A week-long field excursion during the wet, aimed at observing and identifying processes occurring on rock surfaces during wetter conditions, took place in February. Dating project researchers Helen Green, John Dodson, Damien Finch and KFA Science Advisory Council member Cecilia Myers carried out reconnaissance fieldwork with helicopter pilot Nick Sundblom who was also part of the team.
For reliable radiocarbon dating remnants of older mud wasp nests, researchers must first prove that nests currently under construction return a modern age. The team located mud wasps and followed their route from mud source to the nest under construction on rock shelter walls. Detailed photographs and samples of these nests will vastly improve our understanding of the sources of carbon for radiocarbon dating of on art nests within this project.
Uranium series and radiocarbon dating of mineral accretions forming both under and over the rock art will provide bracketing ages for the different art styles in the Kimberley. For the reliable application of these techniques, it is important that researchers can prove the origin of the accretions. During this trip, accretions unrelated to art sites were collected, as were water samples and swabs of microbial matter forming on the drip lines of shelter walls.
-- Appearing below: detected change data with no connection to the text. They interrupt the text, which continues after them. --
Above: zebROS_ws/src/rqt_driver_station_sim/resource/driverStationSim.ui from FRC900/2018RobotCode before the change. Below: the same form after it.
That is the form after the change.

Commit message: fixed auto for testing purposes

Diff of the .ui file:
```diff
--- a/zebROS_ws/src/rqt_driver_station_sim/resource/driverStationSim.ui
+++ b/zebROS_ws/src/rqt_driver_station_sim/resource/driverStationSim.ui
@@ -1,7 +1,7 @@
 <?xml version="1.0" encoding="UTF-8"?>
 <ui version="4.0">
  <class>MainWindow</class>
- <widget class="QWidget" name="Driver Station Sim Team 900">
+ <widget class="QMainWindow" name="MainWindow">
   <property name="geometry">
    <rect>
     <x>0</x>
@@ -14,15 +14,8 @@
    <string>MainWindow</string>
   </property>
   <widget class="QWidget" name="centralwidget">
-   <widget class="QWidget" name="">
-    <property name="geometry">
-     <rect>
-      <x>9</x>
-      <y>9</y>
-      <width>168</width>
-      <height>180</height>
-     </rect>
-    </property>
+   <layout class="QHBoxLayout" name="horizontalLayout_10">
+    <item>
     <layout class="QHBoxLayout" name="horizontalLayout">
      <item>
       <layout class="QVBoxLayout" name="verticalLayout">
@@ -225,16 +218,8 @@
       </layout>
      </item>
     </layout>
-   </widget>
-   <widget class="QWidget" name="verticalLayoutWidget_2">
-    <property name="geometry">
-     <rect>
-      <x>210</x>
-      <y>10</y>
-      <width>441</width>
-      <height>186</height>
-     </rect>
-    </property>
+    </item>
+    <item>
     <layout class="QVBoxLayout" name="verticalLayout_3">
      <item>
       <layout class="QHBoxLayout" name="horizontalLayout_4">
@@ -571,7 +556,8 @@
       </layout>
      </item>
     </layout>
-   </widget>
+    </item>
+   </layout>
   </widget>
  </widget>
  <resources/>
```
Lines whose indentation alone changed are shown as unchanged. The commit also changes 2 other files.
Lichens, proposed as a primary pathway for the formation of certain minerals, and active predominantly during the wet season, were also identified and sampled.
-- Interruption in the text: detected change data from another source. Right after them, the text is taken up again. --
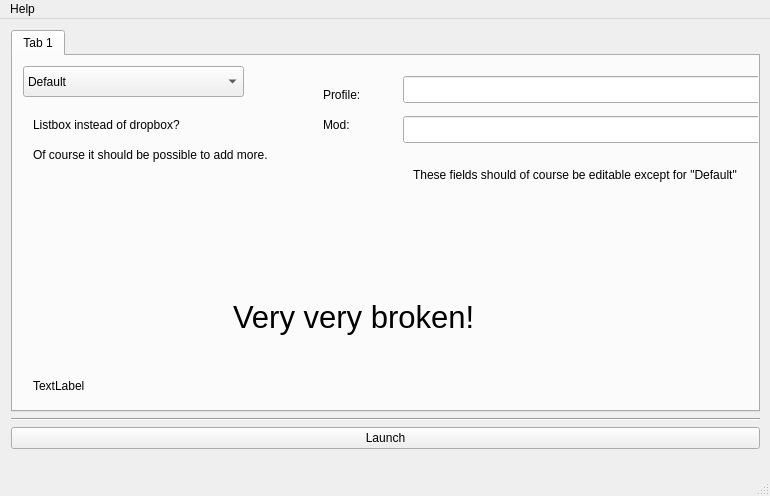
This is forms/mainwindow.ui in sago007/oa_launch as Qt 5 draws it before an edit. The edited form follows.
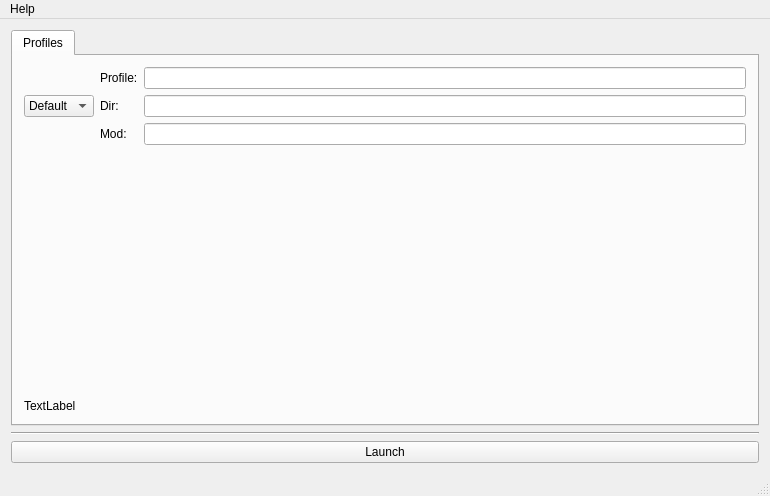
This is the edited form.

Commit message: UI is now stretching

Patch:
```diff
--- a/forms/mainwindow.ui
+++ b/forms/mainwindow.ui
@@ -10,19 +10,24 @@
     <height>496</height>
    </rect>
   </property>
+  <property name="sizePolicy">
+   <sizepolicy hsizetype="Expanding" vsizetype="Expanding">
+    <horstretch>0</horstretch>
+    <verstretch>0</verstretch>
+   </sizepolicy>
+  </property>
   <property name="windowTitle">
    <string>OpenArena Launcher</string>
   </property>
   <widget class="QWidget" name="centralWidget">
-   <widget class="QWidget" name="verticalLayoutWidget">
-    <property name="geometry">
-     <rect>
-      <x>0</x>
-      <y>0</y>
-      <width>771</width>
-      <height>441</height>
-     </rect>
-    </property>
+   <property name="sizePolicy">
+    <sizepolicy hsizetype="Expanding" vsizetype="Expanding">
+     <horstretch>0</horstretch>
+     <verstretch>0</verstretch>
+    </sizepolicy>
+   </property>
+   <layout class="QVBoxLayout" name="verticalLayout_2">
+    <item>
     <layout class="QVBoxLayout" name="verticalLayout">
      <item>
       <widget class="QTabWidget" name="tabWidget">
@@ -34,17 +39,15 @@
          <locale language="English" country="UnitedStates"/>
         </property>
         <attribute name="title">
-         <string>Tab 1</string>
-        </attribute>
+          <string>Profiles</string>
+         </attribute>
+         <layout class="QHBoxLayout" name="horizontalLayout_2">
+          <item>
+           <layout class="QVBoxLayout" name="verticalLayout_3">
+            <item>
+             <layout class="QHBoxLayout" name="horizontalLayout">
+              <item>
         <widget class="QComboBox" name="comboBox">
-         <property name="geometry">
-          <rect>
-           <x>10</x>
-           <y>10</y>
-           <width>221</width>
-           <height>31</height>
-          </rect>
-         </property>
          <item>
           <property name="text">
            <string>Default</string>
@@ -66,128 +69,74 @@
           </property>
          </item>
         </widget>
-        <widget class="QLabel" name="label">
-         <property name="geometry">
-          <rect>
-           <x>220</x>
-           <y>240</y>
-           <width>291</width>
-           <height>41</height>
-          </rect>
-         </property>
-         <property name="font">
-          <font>
-           <pointsize>23</pointsize>
-          </font>
-         </property>
-         <property name="text">
-          <string>Very very broken!</string>
-         </property>
-        </widget>
+              </item>
+              <item>
+               <layout class="QGridLayout" name="gridLayout">
+                <item row="1" column="2">
         <widget class="QLineEdit" name="profileDirEdit">
-         <property name="geometry">
-          <rect>
-           <x>390</x>
-           <y>20</y>
-           <width>371</width>
-           <height>27</height>
-          </rect>
-         </property>
          <property name="readOnly">
           <bool>true</bool>
          </property>
         </widget>
+                </item>
+                <item row="2" column="1">
+                 <widget class="QLabel" name="label_2">
+                  <property name="text">
+                   <string>Mod:</string>
+                  </property>
+                 </widget>
+                </item>
+                <item row="2" column="2">
         <widget class="QLineEdit" name="modNameEdit">
-         <property name="geometry">
-          <rect>
-           <x>390</x>
-           <y>60</y>
-           <width>371</width>
-           <height>27</height>
-          </rect>
-         </property>
          <property name="readOnly">
           <bool>true</bool>
          </property>
         </widget>
+                </item>
+                <item row="0" column="2">
+                 <widget class="QLineEdit" name="profileNameEdit"/>
+                </item>
+                <item row="0" column="1">
         <widget class="QLabel" name="profileLabel">
-         <property name="geometry">
-          <rect>
-           <x>310</x>
-           <y>30</y>
-           <width>54</width>
-           <height>17</height>
-          </rect>
-         </property>
          <property name="text">
           <string>Profile:</string>
          </property>
         </widget>
-        <widget class="QLabel" name="label_2">
-         <property name="geometry">
-          <rect>
-           <x>310</x>
-           <y>60</y>
-           <width>54</width>
-           <height>17</height>
-          </rect>
-         </property>
+                </item>
+                <item row="1" column="1">
+                 <widget class="QLabel" name="label">
          <property name="text">
-          <string>Mod:</string>
-         </property>
-        </widget>
-        <widget class="QLabel" name="label_3">
-         <property name="geometry">
-          <rect>
-           <x>20</x>
-           <y>60</y>
-           <width>171</width>
-           <height>17</height>
-          </rect>
-         </property>
-         <property name="text">
-          <string>Listbox instead of dropbox?</string>
-         </property>
-        </widget>
-        <widget class="QLabel" name="label_4">
-         <property name="geometry">
-          <rect>
-           <x>20</x>
-           <y>90</y>
-           <width>271</width>
-           <height>17</height>
-          </rect>
-         </property>
-         <property name="text">
-          <string>Of course it should be possible to add more.</string>
-         </property>
-        </widget>
+                   <string>Dir:</string>
+                  </property>
+                 </widget>
+                </item>
+               </layout>
+              </item>
+             </layout>
+            </item>
+            <item>
+             <spacer name="verticalSpacer">
+              <property name="orientation">
+               <enum>Qt::Vertical</enum>
+              </property>
+              <property name="sizeHint" stdset="0">
+               <size>
+                <width>20</width>
+                <height>40</height>
+               </size>
+              </property>
+             </spacer>
+            </item>
+            <item>
         <widget class="QLabel" name="labelPathToBin">
-         <property name="geometry">
-          <rect>
-           <x>20</x>
-           <y>320</y>
-           <width>731</width>
-           <height>20</height>
-          </rect>
-         </property>
          <property name="text">
           <string>TextLabel</string>
          </property>
         </widget>
-        <widget class="QLabel" name="label_5">
-         <property name="geometry">
-          <rect>
-           <x>400</x>
-           <y>110</y>
-           <width>361</width>
-           <height>17</height>
-          </rect>
-         </property>
-         <property name="text">
-          <string>These fields should of course be editable except for &quot;Default&quot;</string>
-         </property>
-        </widget>
+            </item>
+           </layout>
+          </item>
+         </layout>
        </widget>
       </widget>
      </item>
@@ -206,7 +155,8 @@
       </widget>
      </item>
     </layout>
-   </widget>
+    </item>
+   </layout>
   </widget>
   <widget class="QMenuBar" name="menuBar">
    <property name="geometry">
```
Left out of the diff: 2 changed lines with no effect on the pictures. Lines whose indentation alone changed are shown as unchanged. The commit also changes 2 other files.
By the time the team return to the field in the dry (July) these samples will have been processed, aiding their targeted sampling of on art material, as well as using the generated data to support the emerging ages. This pioneering work will provide some of the first wet season data to support rock art dating results in the Kimberley.